|Photo by Alfred T. Palmer, 1943. Courtesy of the Library of Congress|
I am excited to announce my spring course offering for undergraduate honors students here at the University of Mississippi.
I will teach a course that examines the relationship between food and race in the mid-twentieth-century American South. The course (SST 102 Honors, Eating Jim Crow: Food in the Civil Rights Movement) will be offered through the Sally McDonnell Barksdale Honors College. Students will explore the segregation of public eating places, efforts to desegregate these spaces, and the Civil Rights Act of 1964.
The course will be divided into two parts. During the first part of the semester, students will read primary source documents and engage in class discussions about how food was implicated in the Civil Rights Movement, especially during sit-in demonstrations. They will examine the issues involved in segregated eating space, sit-in activism, and civil rights legislation. During the second part of the semester, students will engage in the practice of history by researching segregation and desegregation at public eating places in specific locations. Each student will complete a final paper based on primary sources that contributes to the historiography of civil rights.
In addition to learning and writing about this important period in Southern history, students will also contribute to the knowledge base of the Southern Foodways Alliance as it prepares programming for the 2014 Symposium, which will mark the fiftieth anniversary of restaurant desegregation that resulted from the Civil Rights Act of 1964. A nuanced history of this period has yet to be written, but University of Mississippi honors students will help expand our collective knowledge of food and race in the South.
We'll post the class syllabus here on the blog in January.
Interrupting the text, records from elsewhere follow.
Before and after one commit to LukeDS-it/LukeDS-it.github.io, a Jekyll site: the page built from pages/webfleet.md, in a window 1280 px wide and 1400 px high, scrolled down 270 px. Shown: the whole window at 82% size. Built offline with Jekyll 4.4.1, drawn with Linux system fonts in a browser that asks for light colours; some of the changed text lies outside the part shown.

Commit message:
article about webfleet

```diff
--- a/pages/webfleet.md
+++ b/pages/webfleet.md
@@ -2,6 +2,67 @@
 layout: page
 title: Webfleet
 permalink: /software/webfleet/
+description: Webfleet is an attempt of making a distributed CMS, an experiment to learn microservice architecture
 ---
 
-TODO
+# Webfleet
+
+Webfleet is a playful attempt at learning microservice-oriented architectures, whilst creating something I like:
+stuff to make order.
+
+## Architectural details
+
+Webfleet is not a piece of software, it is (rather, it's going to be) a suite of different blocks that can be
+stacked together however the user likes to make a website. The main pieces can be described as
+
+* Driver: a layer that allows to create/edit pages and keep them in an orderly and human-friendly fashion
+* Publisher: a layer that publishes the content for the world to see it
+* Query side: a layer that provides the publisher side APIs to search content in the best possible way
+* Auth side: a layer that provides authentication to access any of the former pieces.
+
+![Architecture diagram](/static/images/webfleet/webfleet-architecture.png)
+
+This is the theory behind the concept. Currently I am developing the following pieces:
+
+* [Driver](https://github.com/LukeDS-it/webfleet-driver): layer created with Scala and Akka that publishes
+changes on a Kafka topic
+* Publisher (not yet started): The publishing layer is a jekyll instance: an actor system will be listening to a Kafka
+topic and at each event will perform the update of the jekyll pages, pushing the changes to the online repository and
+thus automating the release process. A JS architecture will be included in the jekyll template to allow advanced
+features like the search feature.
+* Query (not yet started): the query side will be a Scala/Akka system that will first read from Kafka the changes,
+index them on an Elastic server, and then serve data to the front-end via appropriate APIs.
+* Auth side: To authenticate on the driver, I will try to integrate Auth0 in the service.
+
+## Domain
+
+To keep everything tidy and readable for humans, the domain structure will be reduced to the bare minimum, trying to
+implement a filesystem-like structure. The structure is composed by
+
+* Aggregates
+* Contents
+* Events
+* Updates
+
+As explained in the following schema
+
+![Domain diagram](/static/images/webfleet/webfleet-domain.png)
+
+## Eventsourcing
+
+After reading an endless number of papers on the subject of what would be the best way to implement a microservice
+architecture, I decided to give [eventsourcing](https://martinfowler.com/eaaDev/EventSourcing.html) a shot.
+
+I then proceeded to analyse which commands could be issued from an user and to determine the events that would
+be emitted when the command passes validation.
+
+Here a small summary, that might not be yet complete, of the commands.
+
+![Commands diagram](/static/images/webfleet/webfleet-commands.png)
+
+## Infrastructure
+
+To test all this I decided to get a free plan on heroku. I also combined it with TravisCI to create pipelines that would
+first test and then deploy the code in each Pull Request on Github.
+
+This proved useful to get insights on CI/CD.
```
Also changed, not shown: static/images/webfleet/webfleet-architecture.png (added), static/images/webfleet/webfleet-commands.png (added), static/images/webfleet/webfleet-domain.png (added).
In the meantime, feel free to contact me at email@example.com if you have questions about the course.